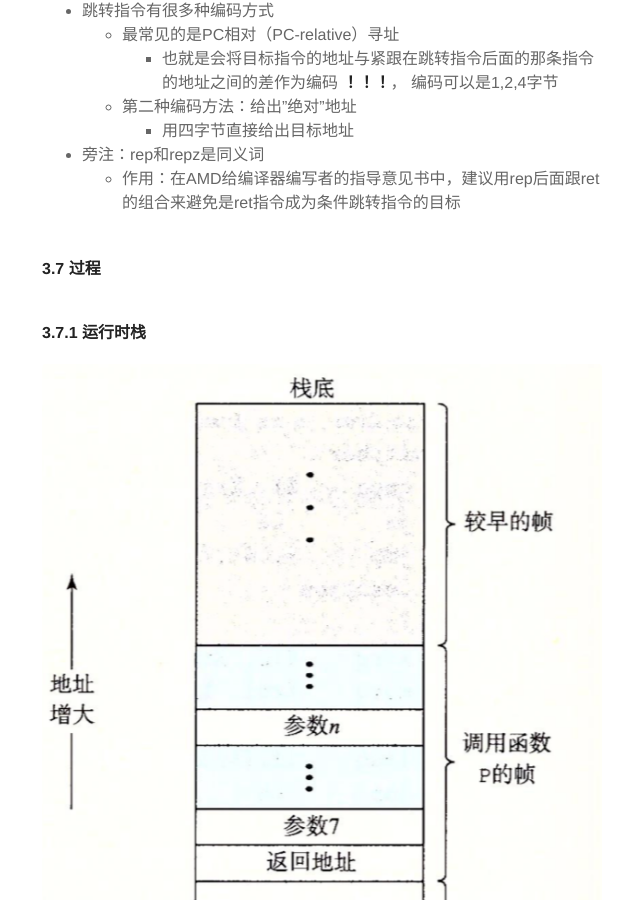
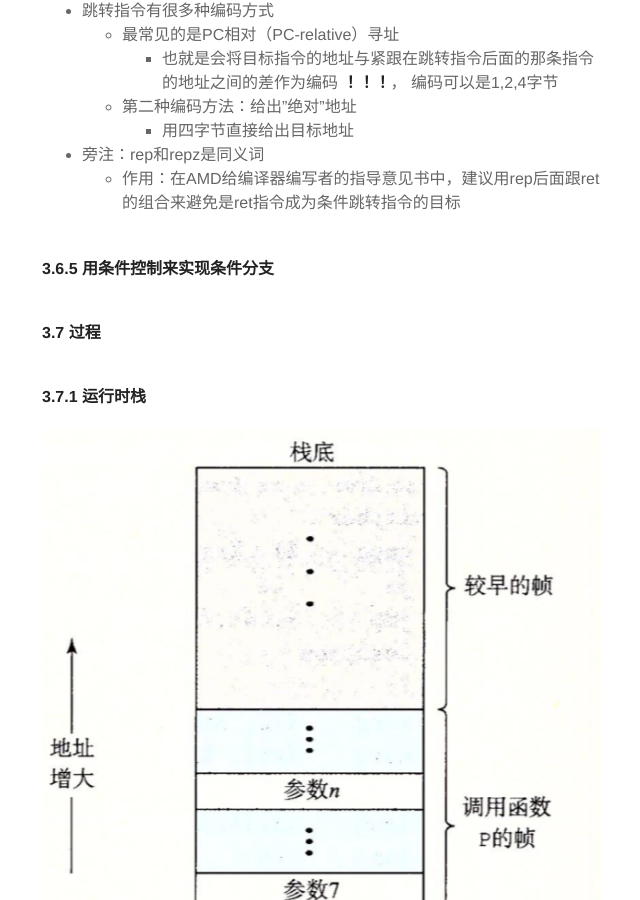
Before and after one commit to dawsonlee1790/dawsonlee1790.github.io, a Jekyll site: the page built from _posts/2018-12-31-《Computer Systems: A Programmer's Perspective》读书笔记.md, in a window 1280 px wide and 900 px high, scrolled down 15722 px. Shown: the whole window, without its empty margins (318-958 px from the left). Built offline with Jekyll 4.4.1, drawn with Linux system fonts in a browser that asks for light colours.

Commit message:
更新文章

```diff
--- a/_posts/2018-12-31-《Computer Systems: A Programmer's Perspective》读书笔记.md
+++ b/_posts/2018-12-31-《Computer Systems: A Programmer's Perspective》读书笔记.md
@@ -531,6 +531,8 @@ x&m
 * 旁注：rep和repz是同义词
     * 作用：在AMD给编译器编写者的指导意见书中，建议用rep后面跟ret的组合来避免是ret指令成为条件跳转指令的目标
 
+#### 3.6.5 用条件控制来实现条件分支
+
 #### 3.7 过程
 
 #### 3.7.1 运行时栈
```
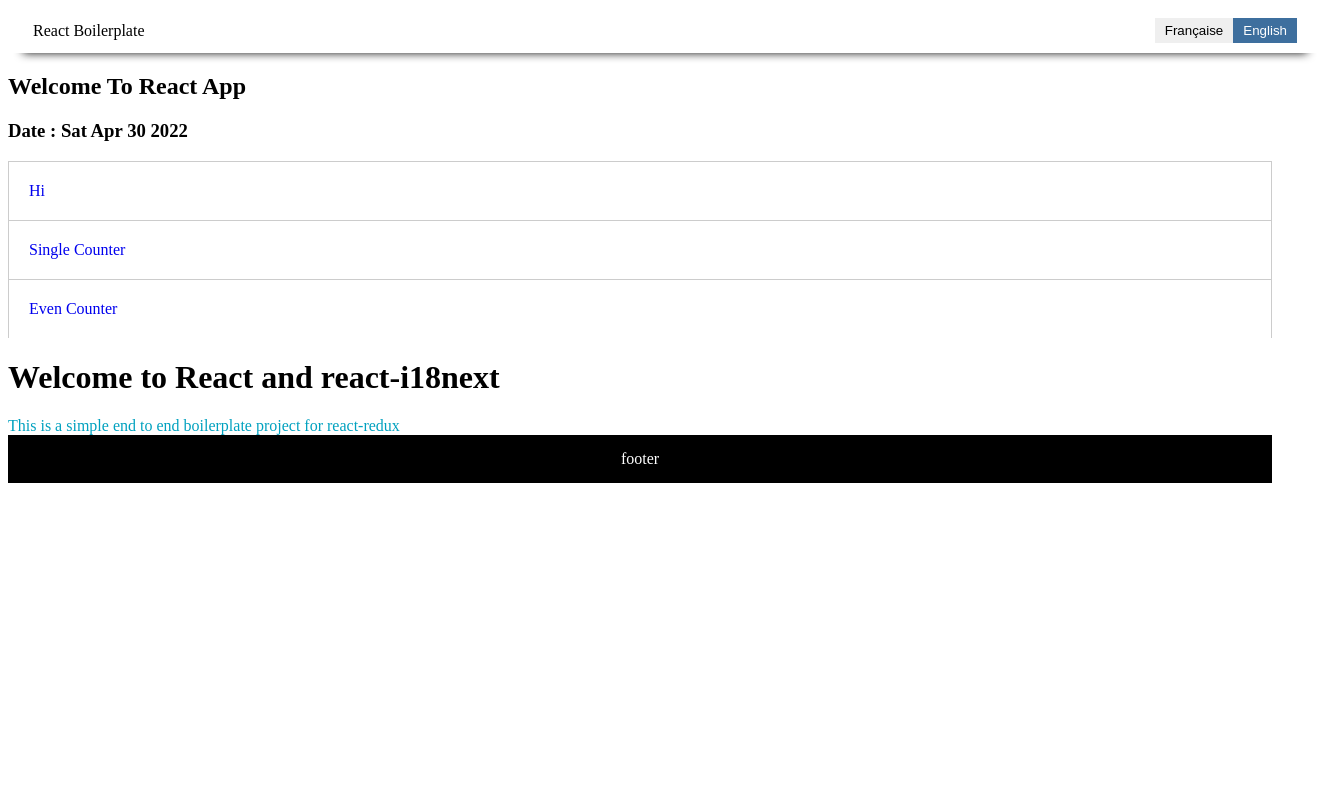
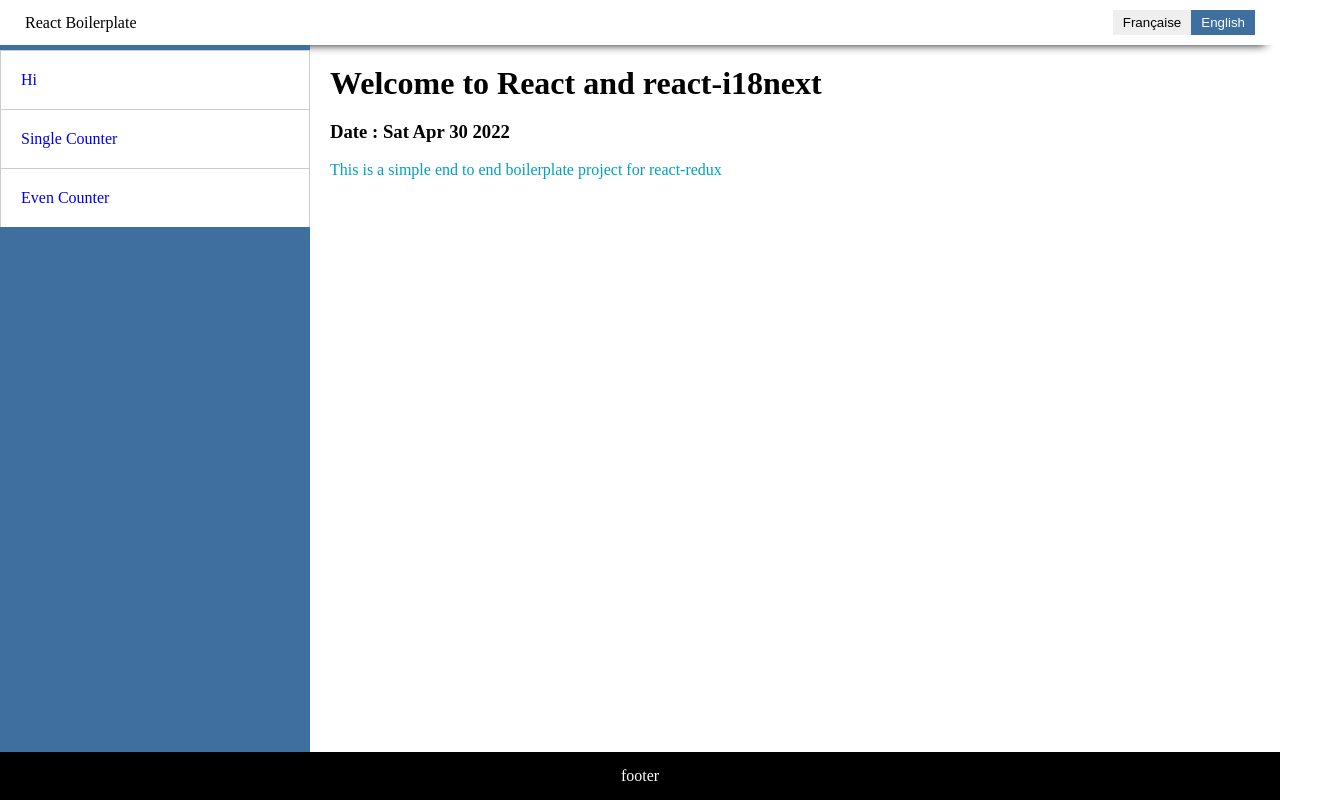
Before and after one commit to jkodevelop/react-e2e-storybook, a React app: page / in a window 1280 px wide. Shown: the whole page, 1322 px wide, since content can reach past the window. Built offline with nearby package versions, Linux system fonts and the light colour scheme.

Commit message:
WIP style updated

```diff
--- a/source/App.js
+++ b/source/App.js
@@ -36,8 +36,6 @@ const App = (props) => {
 
   return (<Router>
     <Header />
-    <h2>Welcome To React App</h2>
-    <h3>Date : {new Date().toDateString()}</h3>
     <div className="main-container">
 
       <div className="column left sidebar">
--- a/source/app.scss
+++ b/source/app.scss
@@ -1,3 +1,6 @@
+body{
+  margin:0;
+}
 .menu{
   padding: 0;
   margin: 0;
@@ -7,6 +10,7 @@
     border: 1px solid #ccc;
     border-bottom: 0;
     a{
+      box-sizing: border-box;
       width: 100%;
       display: block;
       padding: 20px;
@@ -22,3 +26,25 @@
     }
   }
 }
+.container{
+  display: flex;
+  min-height: 100vh;
+  flex-direction: column;
+}
+.main-container{
+  display: flex;
+  flex: 1;
+  .column.left{
+    width: 25%;
+    background-color: $primary-color;
+  }
+  .column.right{
+    width: 75%;
+    padding: 20px;
+  }
+}
+.content{
+  h1{
+    margin: 0;
+  }
+}
--- a/source/js/components/common/header.scss
+++ b/source/js/components/common/header.scss
@@ -1,4 +1,5 @@
 header{
+  box-sizing: border-box;
   width: 100%;
   display: flex;
   padding: 10px 25px;
--- a/source/js/pages/Hi.js
+++ b/source/js/pages/Hi.js
@@ -7,6 +7,7 @@ const Hi = (props) => {
   return (
     <>
       <h1>{t('Welcome to React')}</h1>
+      <h3>Date : {new Date().toDateString()}</h3>
       <div className="hi">{t('hi-content')}</div>
     </>
   );
```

▬▬▬▬▬▬

> **Your assignment**:
Would you write out the data exactly, with no pictures in the copy?

> **Response below**:
Before and after one commit to dawsonlee1790/dawsonlee1790.github.io, a Jekyll site: the page built from _posts/2018-12-31-《Computer Systems: A Programmer's Perspective》读书笔记.md, in a window 1280 px wide and 900 px high, scrolled down 15722 px. Shown: the whole window, without its empty margins (318-958 px from the left). Built offline with Jekyll 4.4.1, drawn with Linux system fonts in a browser that asks for light colours.

Commit message:
更新文章

```diff
--- a/_posts/2018-12-31-《Computer Systems: A Programmer's Perspective》读书笔记.md
+++ b/_posts/2018-12-31-《Computer Systems: A Programmer's Perspective》读书笔记.md
@@ -531,6 +531,8 @@ x&m
 * 旁注：rep和repz是同义词
     * 作用：在AMD给编译器编写者的指导意见书中，建议用rep后面跟ret的组合来避免是ret指令成为条件跳转指令的目标
 
+#### 3.6.5 用条件控制来实现条件分支
+
 #### 3.7 过程
 
 #### 3.7.1 运行时栈
```
Before and after one commit to jkodevelop/react-e2e-storybook, a React app: page / in a window 1280 px wide. Shown: the whole page, 1322 px wide, since content can reach past the window. Built offline with nearby package versions, Linux system fonts and the light colour scheme.

Commit message:
WIP style updated

```diff
--- a/source/App.js
+++ b/source/App.js
@@ -36,8 +36,6 @@ const App = (props) => {
 
   return (<Router>
     <Header />
-    <h2>Welcome To React App</h2>
-    <h3>Date : {new Date().toDateString()}</h3>
     <div className="main-container">
 
       <div className="column left sidebar">
--- a/source/app.scss
+++ b/source/app.scss
@@ -1,3 +1,6 @@
+body{
+  margin:0;
+}
 .menu{
   padding: 0;
   margin: 0;
@@ -7,6 +10,7 @@
     border: 1px solid #ccc;
     border-bottom: 0;
     a{
+      box-sizing: border-box;
       width: 100%;
       display: block;
       padding: 20px;
@@ -22,3 +26,25 @@
     }
   }
 }
+.container{
+  display: flex;
+  min-height: 100vh;
+  flex-direction: column;
+}
+.main-container{
+  display: flex;
+  flex: 1;
+  .column.left{
+    width: 25%;
+    background-color: $primary-color;
+  }
+  .column.right{
+    width: 75%;
+    padding: 20px;
+  }
+}
+.content{
+  h1{
+    margin: 0;
+  }
+}
--- a/source/js/components/common/header.scss
+++ b/source/js/components/common/header.scss
@@ -1,4 +1,5 @@
 header{
+  box-sizing: border-box;
   width: 100%;
   display: flex;
   padding: 10px 25px;
--- a/source/js/pages/Hi.js
+++ b/source/js/pages/Hi.js
@@ -7,6 +7,7 @@ const Hi = (props) => {
   return (
     <>
       <h1>{t('Welcome to React')}</h1>
+      <h3>Date : {new Date().toDateString()}</h3>
       <div className="hi">{t('hi-content')}</div>
     </>
   );
```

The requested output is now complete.